This post is for people who aren’t sure how to describe their book to us and just need to know a little bit about book lingo so we’ll both be on the same page.
- The “backbone” of the book; the part of the book that you see when you shelve it, the part you hold when you’re balancing the book on one hand while you read it.
- Raised ribs or bands:
- The horizontal lines on the spine, giving a 3-D effect because there’s something under the leather. These used to have a function. Now they are ornamental. Height and placement can vary.
- This is the part you see when the book is closed, whatever it’s made of. There’s the front cover, the back cover, and the spine cover. It should all be connected.
- These are the front and back parts of a hardcover book. A board is made of thick, hopefully non-acidic, cardboard, but some antiquarian books have very acidic boards. On an antique family Bible, a thicker cover is made of several boards on top of each other, carved out in the middle.
- Text block:
- The pages; the “guts” of the book.
- Sewn binding:
- This means the book is comprised of groups of pages that are folded together, and they’re all sewn together at the spine edge. If you look down on the top of the book, you should see something that looks like little booklets side by side. They are called “signatures.”
- Glued binding:
- This means the book has pages all cut to the same size and stuck up against a glue strip at the spine. It means trouble when the glue strip pulls away or shrinks. Heat will cause that. This is also ironically called “perfect binding.”
- Mull, or Hinge Cloth:
- This is the mesh stuff over the sewn spine. You’re not actually seeing the sewing, but the reinforcement material. Actually, you’re not supposed to be able to see it, but if your book is broken at the hinge, you can see things you’re not supposed to see. Many modern books use what is called “super.” They fall apart because it is not at all “super.”
- Hinges on a book are formed by the pastedown end page and the free end page. They’re like the inside of your elbow. If they’re torn, you can see the hinge cloth on the spine.
- End pages:
- These are the long pages that are glued down to the inside of the cover and form the hinge and the first page of the book (often colored, and in a Bible especially, made of leatherette). On Bibles, these are sometimes called “liners”, but often Bibles have an interior lining material between the leather and the end page to stabilize the leather, so to avoid confusion we prefer to use the term “end pages.”
- Interior liner:
- This is the part you don’t see, sandwiched in-between the cover leather and the pastedown end page. In general, that can be anything from card stock to nothing at all.
At The Treasured Book we don’t use card stock and we’ve discontinued the use of leather for the interior liner. Instead, we will often use a thin fiber liner that adds stability to the leather, but not stiffness. Any stiffness or suppleness in a leather option, then, would be from the thickness of the hide and the way it was tanned and finished.
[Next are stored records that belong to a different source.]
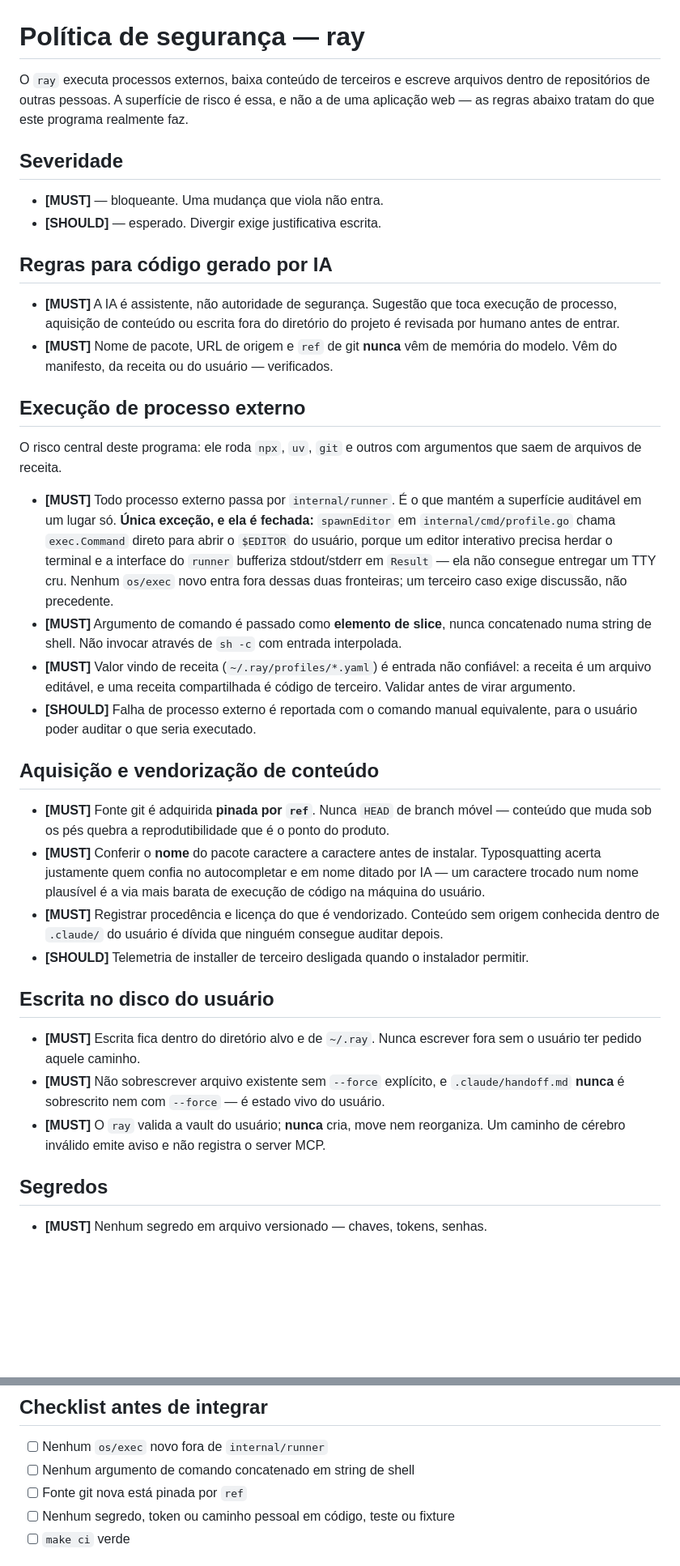
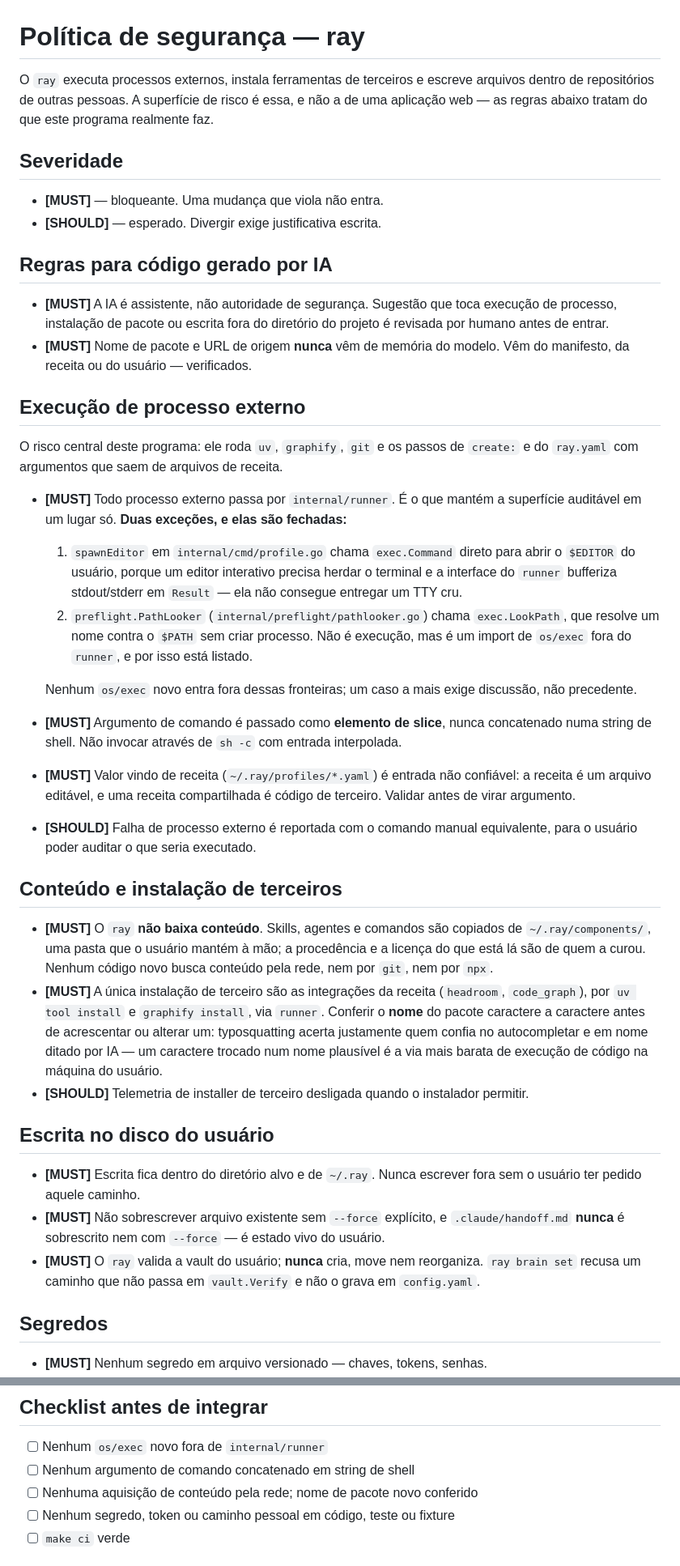
Before and after one commit to TheBud4/ray, a Markdown page: SECURITY.md, 2 parts joined by grey strips. Shown at 81% size. Rendered like a GitHub page; blank space fills up the shorter version.

Commit message:
docs(security): describe what ray does today, not the retired acquisition and MCP flow

```diff
--- a/SECURITY.md
+++ b/SECURITY.md
@@ -1,6 +1,6 @@
 # Política de segurança — ray
 
-O `ray` executa processos externos, baixa conteúdo de terceiros e escreve
+O `ray` executa processos externos, instala ferramentas de terceiros e escreve
 arquivos dentro de repositórios de outras pessoas. A superfície de risco é essa,
 e não a de uma aplicação web — as regras abaixo tratam do que este programa
 realmente faz.
@@ -13,23 +13,28 @@ realmente faz.
 ## Regras para código gerado por IA
 
 - **[MUST]** A IA é assistente, não autoridade de segurança. Sugestão que toca
-  execução de processo, aquisição de conteúdo ou escrita fora do diretório do
+  execução de processo, instalação de pacote ou escrita fora do diretório do
   projeto é revisada por humano antes de entrar.
-- **[MUST]** Nome de pacote, URL de origem e `ref` de git **nunca** vêm de
-  memória do modelo. Vêm do manifesto, da receita ou do usuário — verificados.
+- **[MUST]** Nome de pacote e URL de origem **nunca** vêm de memória do modelo. Vêm do manifesto, da receita ou do usuário — verificados.
 
 ## Execução de processo externo
 
-O risco central deste programa: ele roda `npx`, `uv`, `git` e outros com
-argumentos que saem de arquivos de receita.
+O risco central deste programa: ele roda `uv`, `graphify`, `git` e os passos de
+`create:` e do `ray.yaml` com argumentos que saem de arquivos de receita.
 
 - **[MUST]** Todo processo externo passa por `internal/runner`. É o que mantém a
   superfície auditável em um lugar só.
-  **Única exceção, e ela é fechada:** `spawnEditor` em `internal/cmd/profile.go`
-  chama `exec.Command` direto para abrir o `$EDITOR` do usuário, porque um editor
-  interativo precisa herdar o terminal e a interface do `runner` bufferiza
-  stdout/stderr em `Result` — ela não consegue entregar um TTY cru. Nenhum
-  `os/exec` novo entra fora dessas duas fronteiras; um terceiro caso exige
+  **Duas exceções, e elas são fechadas:**
+  1. `spawnEditor` em `internal/cmd/profile.go` chama `exec.Command` direto para
+     abrir o `$EDITOR` do usuário, porque um editor interativo precisa herdar o
+     terminal e a interface do `runner` bufferiza stdout/stderr em `Result` —
+     ela não consegue entregar um TTY cru.
+  2. `preflight.PathLooker` (`internal/preflight/pathlooker.go`) chama
+     `exec.LookPath`, que resolve um nome contra o `$PATH` sem criar processo.
+     Não é execução, mas é um import de `os/exec` fora do `runner`, e por isso
+     está listado.
+
+  Nenhum `os/exec` novo entra fora dessas fronteiras; um caso a mais exige
   discussão, não precedente.
 - **[MUST]** Argumento de comando é passado como **elemento de slice**, nunca
   concatenado numa string de shell. Não invocar através de `sh -c` com entrada
@@ -40,18 +45,18 @@ argumentos que saem de arquivos de receita.
 - **[SHOULD]** Falha de processo externo é reportada com o comando manual
   equivalente, para o usuário poder auditar o que seria executado.
 
-## Aquisição e vendorização de conteúdo
+## Conteúdo e instalação de terceiros
 
-- **[MUST]** Fonte git é adquirida **pinada por `ref`**. Nunca `HEAD` de branch
-  móvel — conteúdo que muda sob os pés quebra a reprodutibilidade que é o ponto
-  do produto.
-- **[MUST]** Conferir o **nome** do pacote caractere a caractere antes de
-  instalar. Typosquatting acerta justamente quem confia no autocompletar e em
-  nome ditado por IA — um caractere trocado num nome plausível é a via mais
-  barata de execução de código na máquina do usuário.
-- **[MUST]** Registrar procedência e licença do que é vendorizado. Conteúdo sem
-  origem conhecida dentro de `.claude/` do usuário é dívida que ninguém
-  consegue auditar depois.
+- **[MUST]** O `ray` **não baixa conteúdo**. Skills, agentes e comandos são
+  copiados de `~/.ray/components/`, uma pasta que o usuário mantém à mão; a
+  procedência e a licença do que está lá são de quem a curou. Nenhum código
+  novo busca conteúdo pela rede, nem por `git`, nem por `npx`.
+- **[MUST]** A única instalação de terceiro são as integrações da receita
+  (`headroom`, `code_graph`), por `uv tool install` e `graphify install`, via
+  `runner`. Conferir o **nome** do pacote caractere a caractere antes de
+  acrescentar ou alterar um: typosquatting acerta justamente quem confia no
+  autocompletar e em nome ditado por IA — um caractere trocado num nome
+  plausível é a via mais barata de execução de código na máquina do usuário.
 - **[SHOULD]** Telemetria de installer de terceiro desligada quando o instalador
   permitir.
 
@@ -63,8 +68,8 @@ argumentos que saem de arquivos de receita.
   `.claude/handoff.md` **nunca** é sobrescrito nem com `--force` — é estado vivo
   do usuário.
 - **[MUST]** O `ray` valida a vault do usuário; **nunca** cria, move nem
-  reorganiza. Um caminho de cérebro inválido emite aviso e não registra o server
-  MCP.
+  reorganiza. `ray brain set` recusa um caminho que não passa em `vault.Verify`
+  e não o grava em `config.yaml`.
 
 ## Segredos
 
@@ -87,7 +92,7 @@ argumentos que saem de arquivos de receita.
 
 - [ ] Nenhum `os/exec` novo fora de `internal/runner`
 - [ ] Nenhum argumento de comando concatenado em string de shell
-- [ ] Fonte git nova está pinada por `ref`
+- [ ] Nenhuma aquisição de conteúdo pela rede; nome de pacote novo conferido
 - [ ] Nenhum segredo, token ou caminho pessoal em código, teste ou fixture
 - [ ] `make ci` verde
 
```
When we want to reduce the flexibility, we use more interior liner.
- Headbands and Tailbands:
- These are little strips of cloth, often striped, attached to the spine edges of the pages at the top and bottom of the text block. These, like the raised ribs, used to have a real function, but today, they make the book look nice and cover up raw edges.